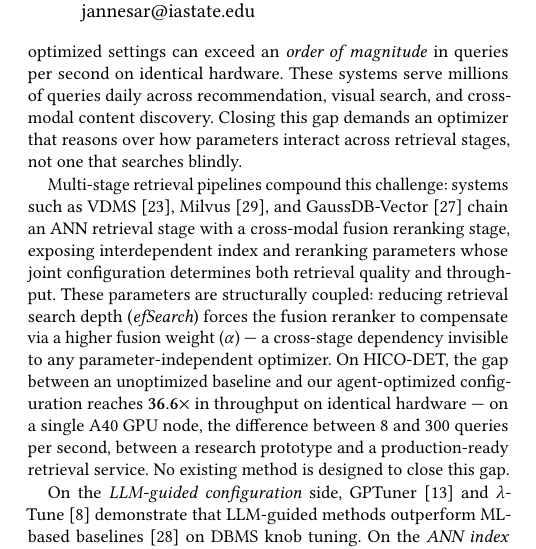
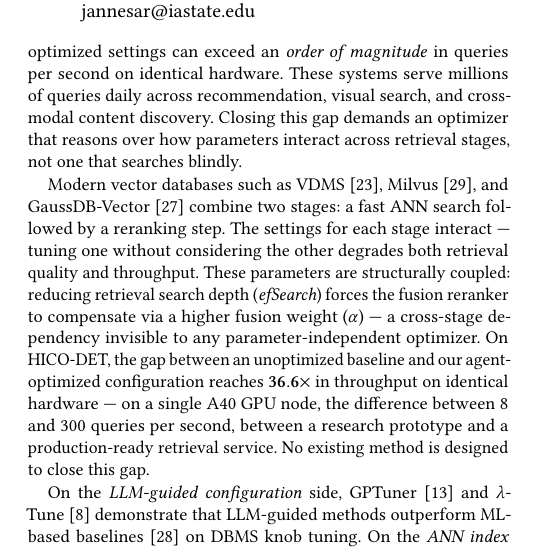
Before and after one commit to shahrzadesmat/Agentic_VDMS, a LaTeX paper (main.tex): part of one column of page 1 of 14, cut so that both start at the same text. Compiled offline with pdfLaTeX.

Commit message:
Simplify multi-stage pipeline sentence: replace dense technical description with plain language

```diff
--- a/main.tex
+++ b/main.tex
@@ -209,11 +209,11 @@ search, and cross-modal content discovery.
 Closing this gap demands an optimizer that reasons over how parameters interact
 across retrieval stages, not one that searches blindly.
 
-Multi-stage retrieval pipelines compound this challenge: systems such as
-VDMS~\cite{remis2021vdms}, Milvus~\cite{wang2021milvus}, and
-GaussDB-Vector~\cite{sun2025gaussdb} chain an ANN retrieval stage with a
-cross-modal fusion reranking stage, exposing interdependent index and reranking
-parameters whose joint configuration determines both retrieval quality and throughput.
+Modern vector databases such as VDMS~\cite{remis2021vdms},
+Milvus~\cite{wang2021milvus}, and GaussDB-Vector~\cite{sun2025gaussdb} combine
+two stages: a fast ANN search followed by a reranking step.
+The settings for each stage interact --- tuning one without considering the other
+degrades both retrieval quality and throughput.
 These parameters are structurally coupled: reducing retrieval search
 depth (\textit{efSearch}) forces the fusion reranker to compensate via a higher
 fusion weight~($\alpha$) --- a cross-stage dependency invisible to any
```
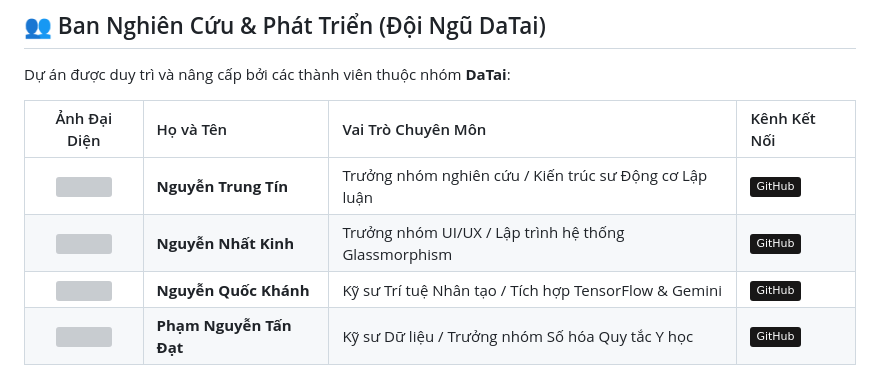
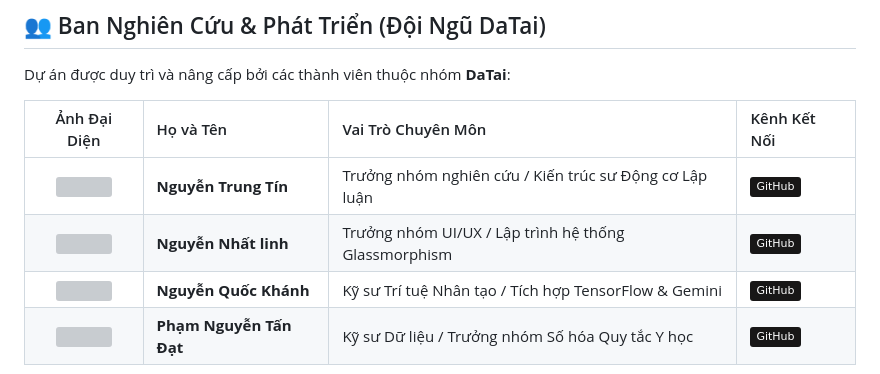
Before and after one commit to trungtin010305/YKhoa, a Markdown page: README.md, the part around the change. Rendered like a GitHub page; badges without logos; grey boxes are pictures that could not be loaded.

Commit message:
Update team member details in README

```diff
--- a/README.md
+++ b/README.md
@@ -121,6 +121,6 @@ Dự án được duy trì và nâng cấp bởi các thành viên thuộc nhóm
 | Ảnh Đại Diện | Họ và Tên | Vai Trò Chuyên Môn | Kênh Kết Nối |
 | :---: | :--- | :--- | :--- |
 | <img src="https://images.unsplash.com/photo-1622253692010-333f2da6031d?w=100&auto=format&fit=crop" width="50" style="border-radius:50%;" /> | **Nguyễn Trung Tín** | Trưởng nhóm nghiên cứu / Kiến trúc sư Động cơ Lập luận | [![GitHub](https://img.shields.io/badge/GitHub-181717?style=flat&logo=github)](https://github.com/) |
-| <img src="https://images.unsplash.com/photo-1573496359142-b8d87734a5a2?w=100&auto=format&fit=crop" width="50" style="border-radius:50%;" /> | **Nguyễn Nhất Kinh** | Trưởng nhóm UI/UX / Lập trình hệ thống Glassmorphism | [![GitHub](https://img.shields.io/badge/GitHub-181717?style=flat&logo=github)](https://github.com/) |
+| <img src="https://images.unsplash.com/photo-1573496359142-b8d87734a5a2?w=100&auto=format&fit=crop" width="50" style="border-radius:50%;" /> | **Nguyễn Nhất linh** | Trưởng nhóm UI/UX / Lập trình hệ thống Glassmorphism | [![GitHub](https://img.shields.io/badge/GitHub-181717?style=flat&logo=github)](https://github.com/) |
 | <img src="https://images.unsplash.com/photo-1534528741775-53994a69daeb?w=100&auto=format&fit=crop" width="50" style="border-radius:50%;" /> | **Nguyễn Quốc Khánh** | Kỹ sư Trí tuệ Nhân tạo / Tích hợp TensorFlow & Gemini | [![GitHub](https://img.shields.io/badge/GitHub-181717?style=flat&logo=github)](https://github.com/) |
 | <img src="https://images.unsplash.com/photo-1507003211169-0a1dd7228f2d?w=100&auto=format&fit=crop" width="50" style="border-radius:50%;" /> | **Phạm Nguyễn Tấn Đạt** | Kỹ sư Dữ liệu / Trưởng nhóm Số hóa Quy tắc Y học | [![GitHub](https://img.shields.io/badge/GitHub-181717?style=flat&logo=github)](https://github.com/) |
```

--- --- ---

**ABOUT THIS TASK**
Exclude the pictures and reproduce every entry exactly.

**COMPLETED TASK**
Before and after one commit to shahrzadesmat/Agentic_VDMS, a LaTeX paper (main.tex): part of one column of page 1 of 14, cut so that both start at the same text. Compiled offline with pdfLaTeX.

Commit message:
Simplify multi-stage pipeline sentence: replace dense technical description with plain language

```diff
--- a/main.tex
+++ b/main.tex
@@ -209,11 +209,11 @@ search, and cross-modal content discovery.
 Closing this gap demands an optimizer that reasons over how parameters interact
 across retrieval stages, not one that searches blindly.
 
-Multi-stage retrieval pipelines compound this challenge: systems such as
-VDMS~\cite{remis2021vdms}, Milvus~\cite{wang2021milvus}, and
-GaussDB-Vector~\cite{sun2025gaussdb} chain an ANN retrieval stage with a
-cross-modal fusion reranking stage, exposing interdependent index and reranking
-parameters whose joint configuration determines both retrieval quality and throughput.
+Modern vector databases such as VDMS~\cite{remis2021vdms},
+Milvus~\cite{wang2021milvus}, and GaussDB-Vector~\cite{sun2025gaussdb} combine
+two stages: a fast ANN search followed by a reranking step.
+The settings for each stage interact --- tuning one without considering the other
+degrades both retrieval quality and throughput.
 These parameters are structurally coupled: reducing retrieval search
 depth (\textit{efSearch}) forces the fusion reranker to compensate via a higher
 fusion weight~($\alpha$) --- a cross-stage dependency invisible to any
```
Before and after one commit to trungtin010305/YKhoa, a Markdown page: README.md, the part around the change. Rendered like a GitHub page; badges without logos; grey boxes are pictures that could not be loaded.

Commit message:
Update team member details in README

```diff
--- a/README.md
+++ b/README.md
@@ -121,6 +121,6 @@ Dự án được duy trì và nâng cấp bởi các thành viên thuộc nhóm
 | Ảnh Đại Diện | Họ và Tên | Vai Trò Chuyên Môn | Kênh Kết Nối |
 | :---: | :--- | :--- | :--- |
 | <img src="https://images.unsplash.com/photo-1622253692010-333f2da6031d?w=100&auto=format&fit=crop" width="50" style="border-radius:50%;" /> | **Nguyễn Trung Tín** | Trưởng nhóm nghiên cứu / Kiến trúc sư Động cơ Lập luận | [![GitHub](https://img.shields.io/badge/GitHub-181717?style=flat&logo=github)](https://github.com/) |
-| <img src="https://images.unsplash.com/photo-1573496359142-b8d87734a5a2?w=100&auto=format&fit=crop" width="50" style="border-radius:50%;" /> | **Nguyễn Nhất Kinh** | Trưởng nhóm UI/UX / Lập trình hệ thống Glassmorphism | [![GitHub](https://img.shields.io/badge/GitHub-181717?style=flat&logo=github)](https://github.com/) |
+| <img src="https://images.unsplash.com/photo-1573496359142-b8d87734a5a2?w=100&auto=format&fit=crop" width="50" style="border-radius:50%;" /> | **Nguyễn Nhất linh** | Trưởng nhóm UI/UX / Lập trình hệ thống Glassmorphism | [![GitHub](https://img.shields.io/badge/GitHub-181717?style=flat&logo=github)](https://github.com/) |
 | <img src="https://images.unsplash.com/photo-1534528741775-53994a69daeb?w=100&auto=format&fit=crop" width="50" style="border-radius:50%;" /> | **Nguyễn Quốc Khánh** | Kỹ sư Trí tuệ Nhân tạo / Tích hợp TensorFlow & Gemini | [![GitHub](https://img.shields.io/badge/GitHub-181717?style=flat&logo=github)](https://github.com/) |
 | <img src="https://images.unsplash.com/photo-1507003211169-0a1dd7228f2d?w=100&auto=format&fit=crop" width="50" style="border-radius:50%;" /> | **Phạm Nguyễn Tấn Đạt** | Kỹ sư Dữ liệu / Trưởng nhóm Số hóa Quy tắc Y học | [![GitHub](https://img.shields.io/badge/GitHub-181717?style=flat&logo=github)](https://github.com/) |
```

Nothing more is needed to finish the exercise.